**Work instruction**
Across the entries below, determine how many lines include the word "size". State only the resulting number.
*** Opening of Material supplied ***
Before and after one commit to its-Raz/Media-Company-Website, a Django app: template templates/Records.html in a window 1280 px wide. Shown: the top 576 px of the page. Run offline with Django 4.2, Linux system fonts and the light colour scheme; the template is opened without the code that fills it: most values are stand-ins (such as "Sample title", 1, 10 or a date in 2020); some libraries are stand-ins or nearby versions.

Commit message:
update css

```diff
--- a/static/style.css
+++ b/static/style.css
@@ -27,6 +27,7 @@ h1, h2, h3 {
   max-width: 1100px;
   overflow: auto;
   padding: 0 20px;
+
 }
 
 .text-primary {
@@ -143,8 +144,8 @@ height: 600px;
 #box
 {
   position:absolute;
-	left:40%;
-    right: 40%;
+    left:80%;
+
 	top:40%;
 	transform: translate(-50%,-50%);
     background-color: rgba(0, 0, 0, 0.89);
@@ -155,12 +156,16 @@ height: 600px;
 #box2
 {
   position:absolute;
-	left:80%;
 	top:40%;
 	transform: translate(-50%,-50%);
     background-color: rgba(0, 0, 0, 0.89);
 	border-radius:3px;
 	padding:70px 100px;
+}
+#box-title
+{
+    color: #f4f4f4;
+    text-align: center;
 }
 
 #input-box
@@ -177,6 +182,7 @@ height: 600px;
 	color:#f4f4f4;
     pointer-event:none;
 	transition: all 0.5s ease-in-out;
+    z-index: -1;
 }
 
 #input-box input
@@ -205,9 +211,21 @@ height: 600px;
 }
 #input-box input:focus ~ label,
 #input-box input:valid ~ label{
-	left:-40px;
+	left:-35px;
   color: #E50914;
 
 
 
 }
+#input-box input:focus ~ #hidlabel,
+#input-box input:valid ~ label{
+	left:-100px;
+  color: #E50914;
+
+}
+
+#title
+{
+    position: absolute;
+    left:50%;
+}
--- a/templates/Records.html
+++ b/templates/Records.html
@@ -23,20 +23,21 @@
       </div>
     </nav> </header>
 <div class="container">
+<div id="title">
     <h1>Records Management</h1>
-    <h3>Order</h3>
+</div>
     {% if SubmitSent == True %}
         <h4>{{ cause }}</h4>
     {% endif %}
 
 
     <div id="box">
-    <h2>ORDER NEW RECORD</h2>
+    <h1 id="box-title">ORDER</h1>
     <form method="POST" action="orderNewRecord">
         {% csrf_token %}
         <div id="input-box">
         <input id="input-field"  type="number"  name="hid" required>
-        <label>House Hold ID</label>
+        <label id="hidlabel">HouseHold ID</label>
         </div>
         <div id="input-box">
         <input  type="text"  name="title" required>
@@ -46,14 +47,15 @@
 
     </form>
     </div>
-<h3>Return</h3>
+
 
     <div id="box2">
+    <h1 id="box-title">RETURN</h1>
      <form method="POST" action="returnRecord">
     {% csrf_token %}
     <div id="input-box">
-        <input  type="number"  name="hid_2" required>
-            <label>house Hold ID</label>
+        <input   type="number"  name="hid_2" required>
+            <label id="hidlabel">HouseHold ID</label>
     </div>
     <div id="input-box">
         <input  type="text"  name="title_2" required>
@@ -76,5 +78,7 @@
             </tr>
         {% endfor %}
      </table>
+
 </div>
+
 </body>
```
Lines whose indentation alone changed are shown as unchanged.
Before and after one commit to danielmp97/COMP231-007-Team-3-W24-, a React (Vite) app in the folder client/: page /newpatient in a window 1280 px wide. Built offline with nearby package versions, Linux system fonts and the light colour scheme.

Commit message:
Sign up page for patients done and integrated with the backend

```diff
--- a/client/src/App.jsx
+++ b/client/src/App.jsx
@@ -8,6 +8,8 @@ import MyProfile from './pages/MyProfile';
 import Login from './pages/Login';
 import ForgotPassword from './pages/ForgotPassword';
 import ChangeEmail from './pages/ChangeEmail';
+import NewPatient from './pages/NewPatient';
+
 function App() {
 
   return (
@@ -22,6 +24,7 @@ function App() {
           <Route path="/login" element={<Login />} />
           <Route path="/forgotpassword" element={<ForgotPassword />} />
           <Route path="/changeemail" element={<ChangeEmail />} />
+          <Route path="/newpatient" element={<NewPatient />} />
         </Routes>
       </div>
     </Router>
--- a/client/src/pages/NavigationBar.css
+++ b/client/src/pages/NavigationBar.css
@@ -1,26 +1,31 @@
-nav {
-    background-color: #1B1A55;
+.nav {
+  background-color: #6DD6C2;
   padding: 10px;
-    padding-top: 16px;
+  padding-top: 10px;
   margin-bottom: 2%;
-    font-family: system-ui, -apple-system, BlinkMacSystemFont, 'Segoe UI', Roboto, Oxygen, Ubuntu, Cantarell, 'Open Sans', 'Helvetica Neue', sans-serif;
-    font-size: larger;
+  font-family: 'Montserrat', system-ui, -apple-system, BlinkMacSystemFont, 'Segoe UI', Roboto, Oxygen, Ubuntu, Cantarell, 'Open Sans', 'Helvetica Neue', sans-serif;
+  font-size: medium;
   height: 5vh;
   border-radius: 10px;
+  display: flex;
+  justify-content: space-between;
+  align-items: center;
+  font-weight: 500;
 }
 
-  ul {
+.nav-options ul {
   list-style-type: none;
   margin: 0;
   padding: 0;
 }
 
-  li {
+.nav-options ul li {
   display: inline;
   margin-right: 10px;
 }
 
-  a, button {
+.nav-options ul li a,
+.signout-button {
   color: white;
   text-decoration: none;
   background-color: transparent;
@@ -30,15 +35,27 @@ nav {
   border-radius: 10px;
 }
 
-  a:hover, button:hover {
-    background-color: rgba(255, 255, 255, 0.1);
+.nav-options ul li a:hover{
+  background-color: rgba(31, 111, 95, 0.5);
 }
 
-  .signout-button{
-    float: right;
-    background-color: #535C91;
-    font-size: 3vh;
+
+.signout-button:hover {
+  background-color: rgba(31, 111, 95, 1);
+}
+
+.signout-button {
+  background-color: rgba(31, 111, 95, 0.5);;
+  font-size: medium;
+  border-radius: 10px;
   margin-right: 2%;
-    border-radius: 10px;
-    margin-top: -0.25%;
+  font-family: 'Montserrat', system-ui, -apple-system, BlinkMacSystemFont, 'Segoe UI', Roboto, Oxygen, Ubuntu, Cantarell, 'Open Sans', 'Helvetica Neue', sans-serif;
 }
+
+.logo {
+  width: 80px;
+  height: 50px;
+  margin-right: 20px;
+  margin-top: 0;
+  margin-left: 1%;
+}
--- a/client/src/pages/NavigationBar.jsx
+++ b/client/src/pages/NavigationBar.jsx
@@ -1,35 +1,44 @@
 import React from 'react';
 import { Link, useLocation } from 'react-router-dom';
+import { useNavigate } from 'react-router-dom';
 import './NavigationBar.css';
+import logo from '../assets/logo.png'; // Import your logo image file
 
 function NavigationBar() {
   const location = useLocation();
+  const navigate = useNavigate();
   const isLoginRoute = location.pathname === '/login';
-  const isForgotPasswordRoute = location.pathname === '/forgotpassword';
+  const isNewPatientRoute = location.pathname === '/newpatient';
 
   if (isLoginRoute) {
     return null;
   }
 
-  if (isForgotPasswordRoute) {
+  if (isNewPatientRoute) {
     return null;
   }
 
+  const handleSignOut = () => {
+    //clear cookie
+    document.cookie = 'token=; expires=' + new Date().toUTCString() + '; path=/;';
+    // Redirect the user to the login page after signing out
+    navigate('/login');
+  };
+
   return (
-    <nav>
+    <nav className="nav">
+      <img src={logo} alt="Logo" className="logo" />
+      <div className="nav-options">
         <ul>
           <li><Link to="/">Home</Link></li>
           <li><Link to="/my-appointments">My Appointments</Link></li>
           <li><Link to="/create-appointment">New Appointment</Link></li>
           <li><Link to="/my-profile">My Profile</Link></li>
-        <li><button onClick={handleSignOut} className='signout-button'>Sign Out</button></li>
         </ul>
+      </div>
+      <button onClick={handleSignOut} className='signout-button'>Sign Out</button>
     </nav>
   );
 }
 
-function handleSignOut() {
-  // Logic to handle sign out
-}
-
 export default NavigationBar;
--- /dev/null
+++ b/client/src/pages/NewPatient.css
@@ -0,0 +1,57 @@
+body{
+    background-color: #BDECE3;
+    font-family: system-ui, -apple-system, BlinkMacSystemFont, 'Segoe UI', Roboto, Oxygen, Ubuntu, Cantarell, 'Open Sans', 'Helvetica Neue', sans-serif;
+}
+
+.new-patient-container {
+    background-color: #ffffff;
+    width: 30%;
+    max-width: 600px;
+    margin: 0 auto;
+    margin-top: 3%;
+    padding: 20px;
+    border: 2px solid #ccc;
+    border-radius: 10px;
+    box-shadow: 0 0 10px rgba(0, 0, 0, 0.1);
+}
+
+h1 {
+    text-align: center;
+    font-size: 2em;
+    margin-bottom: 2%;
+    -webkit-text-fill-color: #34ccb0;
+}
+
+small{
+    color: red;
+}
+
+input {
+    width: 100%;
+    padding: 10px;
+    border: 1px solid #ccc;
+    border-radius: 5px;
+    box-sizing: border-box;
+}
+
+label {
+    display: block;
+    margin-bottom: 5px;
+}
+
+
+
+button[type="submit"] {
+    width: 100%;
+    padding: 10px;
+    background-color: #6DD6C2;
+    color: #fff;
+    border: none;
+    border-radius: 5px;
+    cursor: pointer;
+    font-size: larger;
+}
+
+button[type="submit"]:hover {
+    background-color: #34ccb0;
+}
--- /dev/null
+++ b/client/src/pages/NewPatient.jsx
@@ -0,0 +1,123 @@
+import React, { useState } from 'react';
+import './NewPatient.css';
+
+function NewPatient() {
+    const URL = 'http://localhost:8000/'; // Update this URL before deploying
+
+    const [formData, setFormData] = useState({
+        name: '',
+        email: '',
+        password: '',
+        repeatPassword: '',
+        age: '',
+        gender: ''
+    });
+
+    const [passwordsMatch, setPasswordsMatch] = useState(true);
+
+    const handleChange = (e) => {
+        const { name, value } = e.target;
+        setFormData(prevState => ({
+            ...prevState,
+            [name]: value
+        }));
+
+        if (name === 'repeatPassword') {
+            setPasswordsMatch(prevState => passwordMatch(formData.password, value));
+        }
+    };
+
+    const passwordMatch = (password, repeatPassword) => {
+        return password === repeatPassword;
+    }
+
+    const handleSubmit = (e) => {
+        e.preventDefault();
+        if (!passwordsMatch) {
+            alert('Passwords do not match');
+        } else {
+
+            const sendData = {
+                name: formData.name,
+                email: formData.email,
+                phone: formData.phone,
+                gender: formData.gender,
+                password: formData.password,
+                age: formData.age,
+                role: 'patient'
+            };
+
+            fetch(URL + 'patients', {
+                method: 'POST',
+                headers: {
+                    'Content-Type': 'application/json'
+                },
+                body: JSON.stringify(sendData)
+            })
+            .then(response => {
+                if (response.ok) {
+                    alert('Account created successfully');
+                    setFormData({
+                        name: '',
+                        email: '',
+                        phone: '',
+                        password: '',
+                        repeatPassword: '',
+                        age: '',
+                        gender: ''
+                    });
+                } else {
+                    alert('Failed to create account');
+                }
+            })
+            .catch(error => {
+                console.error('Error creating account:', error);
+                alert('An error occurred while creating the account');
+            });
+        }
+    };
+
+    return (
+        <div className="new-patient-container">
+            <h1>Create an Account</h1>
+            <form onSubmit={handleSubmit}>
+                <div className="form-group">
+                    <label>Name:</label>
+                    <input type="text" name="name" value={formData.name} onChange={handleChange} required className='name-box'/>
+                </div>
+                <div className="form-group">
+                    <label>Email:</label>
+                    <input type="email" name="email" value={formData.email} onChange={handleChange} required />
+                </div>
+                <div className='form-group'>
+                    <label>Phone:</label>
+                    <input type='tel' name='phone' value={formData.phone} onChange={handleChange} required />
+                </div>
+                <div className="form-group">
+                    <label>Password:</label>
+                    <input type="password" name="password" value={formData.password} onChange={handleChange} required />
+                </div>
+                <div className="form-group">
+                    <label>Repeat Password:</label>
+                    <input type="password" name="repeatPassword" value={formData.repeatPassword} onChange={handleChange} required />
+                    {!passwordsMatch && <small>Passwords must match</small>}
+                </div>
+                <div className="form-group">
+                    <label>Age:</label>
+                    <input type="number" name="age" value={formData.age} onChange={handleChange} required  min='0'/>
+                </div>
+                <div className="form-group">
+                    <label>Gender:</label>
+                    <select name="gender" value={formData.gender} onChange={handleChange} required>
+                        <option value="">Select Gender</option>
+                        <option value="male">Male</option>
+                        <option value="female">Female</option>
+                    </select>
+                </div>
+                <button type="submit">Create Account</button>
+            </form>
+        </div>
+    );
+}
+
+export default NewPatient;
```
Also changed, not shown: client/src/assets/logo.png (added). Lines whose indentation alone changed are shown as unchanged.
*** Close of Material supplied ***
**Response for this exercise**
6